- _Revision comparison data_

▬▬▬▬▬▬▬▬▬▬

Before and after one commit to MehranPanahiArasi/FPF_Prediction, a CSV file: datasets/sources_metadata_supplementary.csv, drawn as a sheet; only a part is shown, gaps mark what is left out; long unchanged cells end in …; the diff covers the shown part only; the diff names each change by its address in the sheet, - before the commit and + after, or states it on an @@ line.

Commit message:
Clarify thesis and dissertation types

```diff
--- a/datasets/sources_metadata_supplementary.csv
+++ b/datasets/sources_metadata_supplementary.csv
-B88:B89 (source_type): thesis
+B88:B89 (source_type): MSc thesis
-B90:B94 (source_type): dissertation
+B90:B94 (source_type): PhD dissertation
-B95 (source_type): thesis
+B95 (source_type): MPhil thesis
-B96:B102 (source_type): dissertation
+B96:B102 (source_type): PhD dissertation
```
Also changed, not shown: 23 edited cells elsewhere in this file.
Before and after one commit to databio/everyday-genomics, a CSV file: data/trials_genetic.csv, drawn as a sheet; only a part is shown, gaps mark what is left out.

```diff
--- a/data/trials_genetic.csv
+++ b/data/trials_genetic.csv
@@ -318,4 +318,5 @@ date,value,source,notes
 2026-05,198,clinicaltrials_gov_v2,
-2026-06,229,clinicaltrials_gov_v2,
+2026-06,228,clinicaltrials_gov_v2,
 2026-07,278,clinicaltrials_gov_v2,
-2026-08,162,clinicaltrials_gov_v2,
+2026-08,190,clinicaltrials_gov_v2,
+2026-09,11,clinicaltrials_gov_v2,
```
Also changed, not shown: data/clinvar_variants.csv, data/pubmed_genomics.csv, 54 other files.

▬▬▬▬▬▬▬▬▬▬

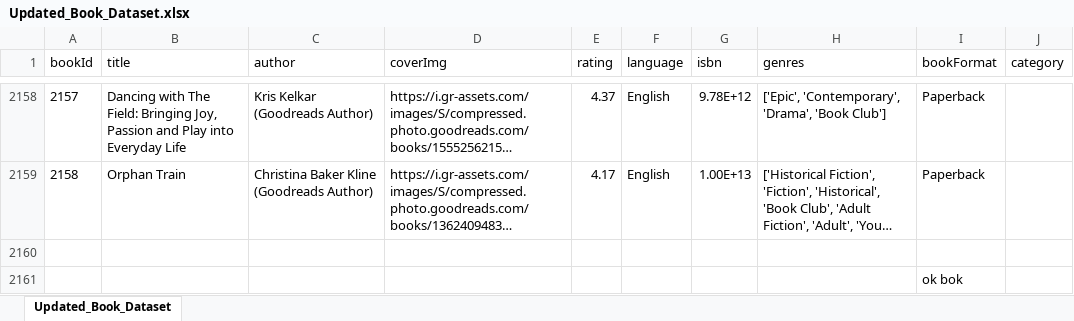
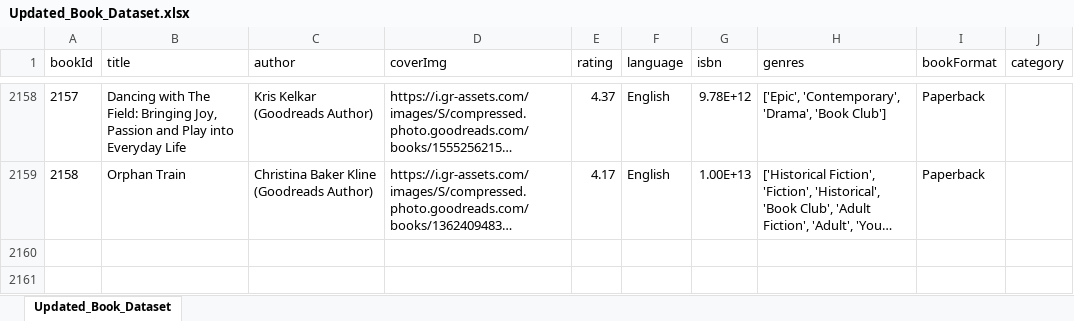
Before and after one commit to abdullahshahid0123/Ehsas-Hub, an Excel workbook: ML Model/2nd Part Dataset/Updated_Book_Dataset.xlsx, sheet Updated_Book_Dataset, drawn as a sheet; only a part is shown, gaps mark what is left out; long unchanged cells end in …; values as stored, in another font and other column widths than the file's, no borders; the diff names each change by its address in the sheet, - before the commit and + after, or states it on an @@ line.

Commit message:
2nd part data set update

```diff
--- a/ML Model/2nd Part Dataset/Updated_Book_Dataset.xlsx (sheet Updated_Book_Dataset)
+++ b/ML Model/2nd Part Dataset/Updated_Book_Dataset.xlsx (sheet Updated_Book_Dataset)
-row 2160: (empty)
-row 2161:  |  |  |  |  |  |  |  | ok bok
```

▬▬▬▬▬▬▬▬▬▬

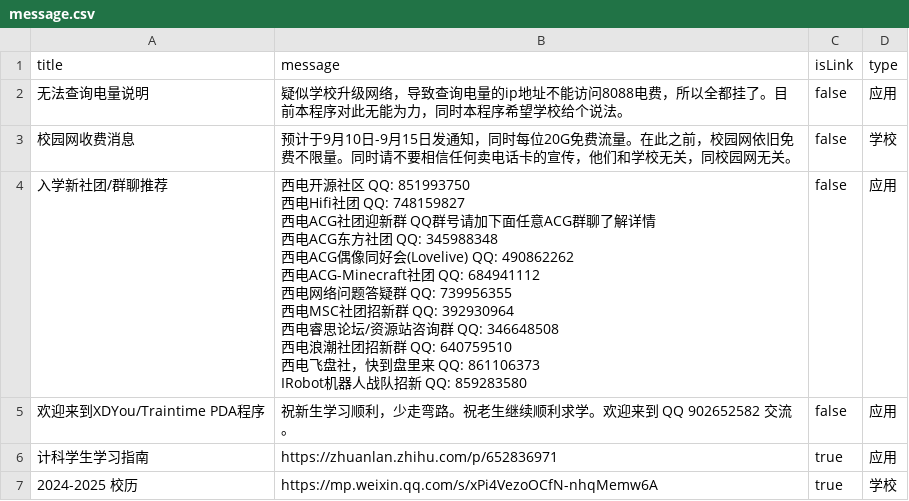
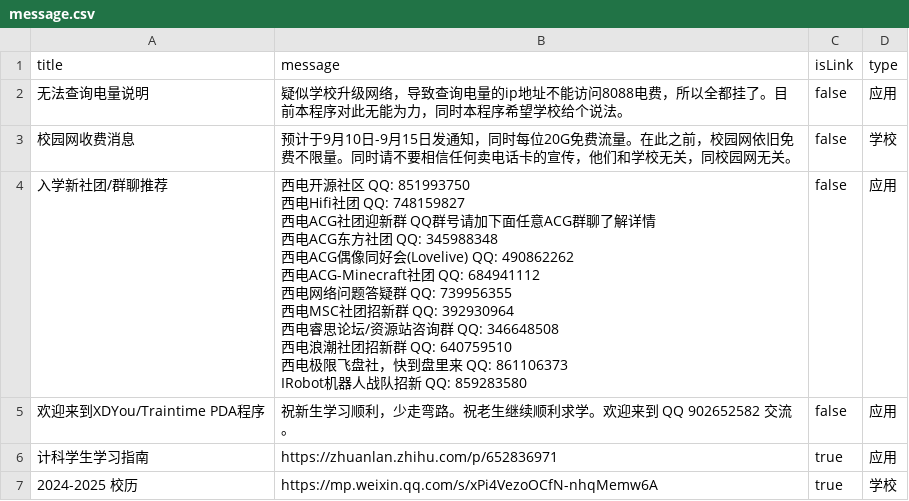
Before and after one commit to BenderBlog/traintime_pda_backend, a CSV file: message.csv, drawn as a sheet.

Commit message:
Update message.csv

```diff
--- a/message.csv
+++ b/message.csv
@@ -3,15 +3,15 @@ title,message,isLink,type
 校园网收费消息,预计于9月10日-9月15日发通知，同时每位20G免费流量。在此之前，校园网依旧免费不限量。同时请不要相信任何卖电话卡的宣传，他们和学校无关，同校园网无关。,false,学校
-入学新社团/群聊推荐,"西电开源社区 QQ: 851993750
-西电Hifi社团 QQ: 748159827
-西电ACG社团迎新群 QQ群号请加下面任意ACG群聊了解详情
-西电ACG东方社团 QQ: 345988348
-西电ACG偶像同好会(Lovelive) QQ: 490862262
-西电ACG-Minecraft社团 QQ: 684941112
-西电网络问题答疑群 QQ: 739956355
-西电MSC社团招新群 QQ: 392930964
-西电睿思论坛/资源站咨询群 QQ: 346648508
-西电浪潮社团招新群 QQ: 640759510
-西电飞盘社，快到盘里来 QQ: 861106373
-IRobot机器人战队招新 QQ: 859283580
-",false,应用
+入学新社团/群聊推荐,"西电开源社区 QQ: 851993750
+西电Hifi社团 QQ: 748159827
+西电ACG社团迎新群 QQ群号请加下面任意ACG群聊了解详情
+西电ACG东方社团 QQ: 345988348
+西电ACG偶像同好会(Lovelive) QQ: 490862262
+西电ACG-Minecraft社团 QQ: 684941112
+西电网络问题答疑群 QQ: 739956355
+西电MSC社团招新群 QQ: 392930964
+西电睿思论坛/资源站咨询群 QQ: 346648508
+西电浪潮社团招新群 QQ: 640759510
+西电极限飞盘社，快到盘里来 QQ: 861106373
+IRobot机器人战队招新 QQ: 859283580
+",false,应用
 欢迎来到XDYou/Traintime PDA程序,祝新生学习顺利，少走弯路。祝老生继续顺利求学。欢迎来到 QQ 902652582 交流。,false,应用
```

▬▬▬▬▬▬▬▬▬▬

- _WHAT TO WORK ON_
Among the entries, find each line that includes the string "thesis" and copy it.

- _EXPECTED OUTPUT_
Clarify thesis and dissertation types
-B88:B89 (source_type): thesis
+B88:B89 (source_type): MSc thesis
-B95 (source_type): thesis
+B95 (source_type): MPhil thesis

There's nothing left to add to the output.